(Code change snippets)
·····
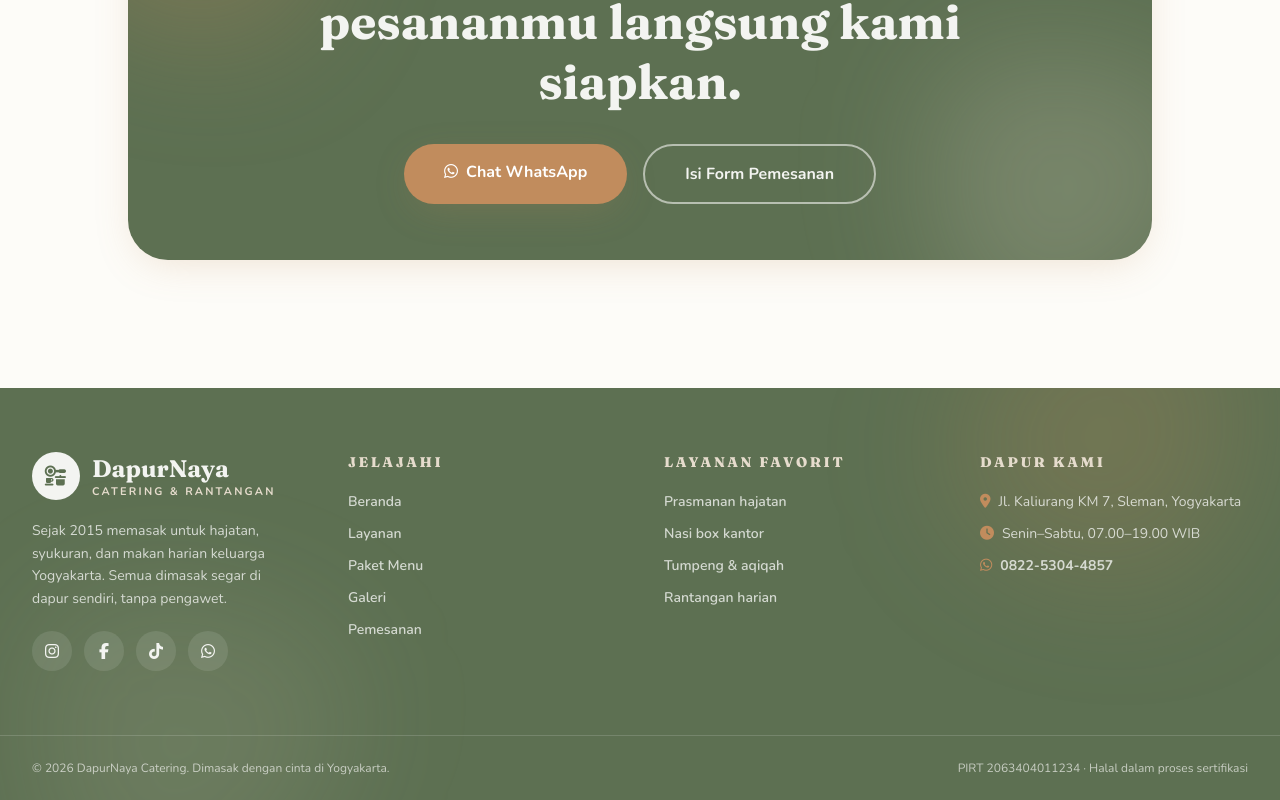
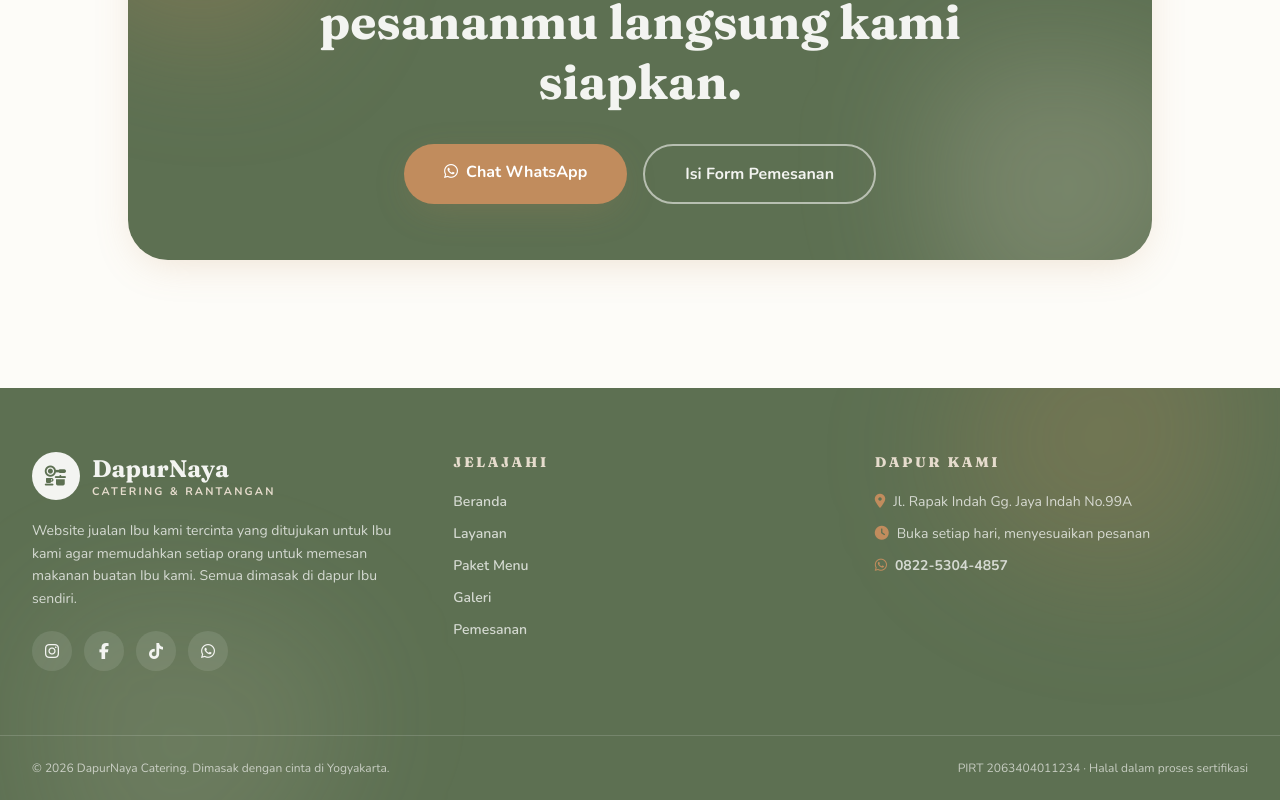
Before and after one commit to rebu22/DapurNaya, a Vue app: page / in a window 1280 px wide. Shown: the part 3183-3983 px from the top of the page. Built offline with nearby package versions, Linux system fonts and the light colour scheme.

Commit message:
Perbarui footer: deskripsi ibu, hapus layanan favorit, alamat baru

```diff
--- a/src/components/AppFooter.vue
+++ b/src/components/AppFooter.vue
@@ -3,7 +3,7 @@
     <div class="blob-a absolute -top-24 right-10 h-72 w-72 bg-clay/20 blur-3xl"></div>
     <div class="blob-b absolute -bottom-28 left-8 h-80 w-80 bg-sand/10 blur-3xl"></div>
 
-    <div class="relative mx-auto grid max-w-7xl gap-12 px-4 py-16 sm:px-6 md:grid-cols-2 lg:grid-cols-4 lg:px-8">
+    <div class="relative mx-auto grid max-w-7xl gap-12 px-4 py-16 sm:px-6 md:grid-cols-2 lg:grid-cols-3 lg:px-8">
       <div>
         <div class="flex items-center gap-3">
           <span class="flex h-12 w-12 items-center justify-center rounded-full bg-mist text-xl text-moss">
@@ -15,8 +15,7 @@
           </span>
         </div>
         <p class="mt-5 text-sm leading-relaxed text-mist/80">
-          Sejak 2015 memasak untuk hajatan, syukuran, dan makan harian keluarga
-          Yogyakarta. Semua dimasak segar di dapur sendiri, tanpa pengawet.
+          Website jualan Ibu kami tercinta yang ditujukan untuk Ibu kami agar memudahkan setiap orang untuk memesan makanan buatan Ibu kami. Semua dimasak di dapur Ibu sendiri.
         </p>
         <div class="mt-5 flex gap-3">
           <a v-for="sos in sosial" :key="sos.label" :href="sos.href" target="_blank" rel="noopener"
@@ -39,20 +38,10 @@
       </nav>
 
       <div>
-        <h3 class="text-sm font-extrabold uppercase tracking-[0.18em] text-sand">Layanan Favorit</h3>
-        <ul class="mt-5 space-y-3 text-sm font-semibold text-mist/80">
-          <li><RouterLink to="/layanan" class="transition-colors hover:text-white">Prasmanan hajatan</RouterLink></li>
-          <li><RouterLink to="/paket" class="transition-colors hover:text-white">Nasi box kantor</RouterLink></li>
-          <li><RouterLink to="/paket" class="transition-colors hover:text-white">Tumpeng & aqiqah</RouterLink></li>
-          <li><RouterLink to="/paket" class="transition-colors hover:text-white">Rantangan harian</RouterLink></li>
-        </ul>
-      </div>
-
-      <div>
         <h3 class="text-sm font-extrabold uppercase tracking-[0.18em] text-sand">Dapur Kami</h3>
         <ul class="mt-5 space-y-3 text-sm text-mist/80">
-          <li><i class="fa-solid fa-location-dot mr-2 text-clay"></i>Jl. Kaliurang KM 7, Sleman, Yogyakarta</li>
-          <li><i class="fa-solid fa-clock mr-2 text-clay"></i>Senin–Sabtu, 07.00–19.00 WIB</li>
+          <li><i class="fa-solid fa-location-dot mr-2 text-clay"></i>Jl. Rapak Indah Gg. Jaya Indah No.99A</li>
+          <li><i class="fa-solid fa-clock mr-2 text-clay"></i>Buka setiap hari, menyesuaikan pesanan</li>
           <li>
             <a :href="waLink('Halo DapurNaya!')" target="_blank" rel="noopener" class="font-bold transition-colors hover:text-white">
               <i class="fa-brands fa-whatsapp mr-2 text-clay"></i>0822-5304-4857
```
·····
Count the lines above holding "colors". Give only the number.

- [Reply]: 5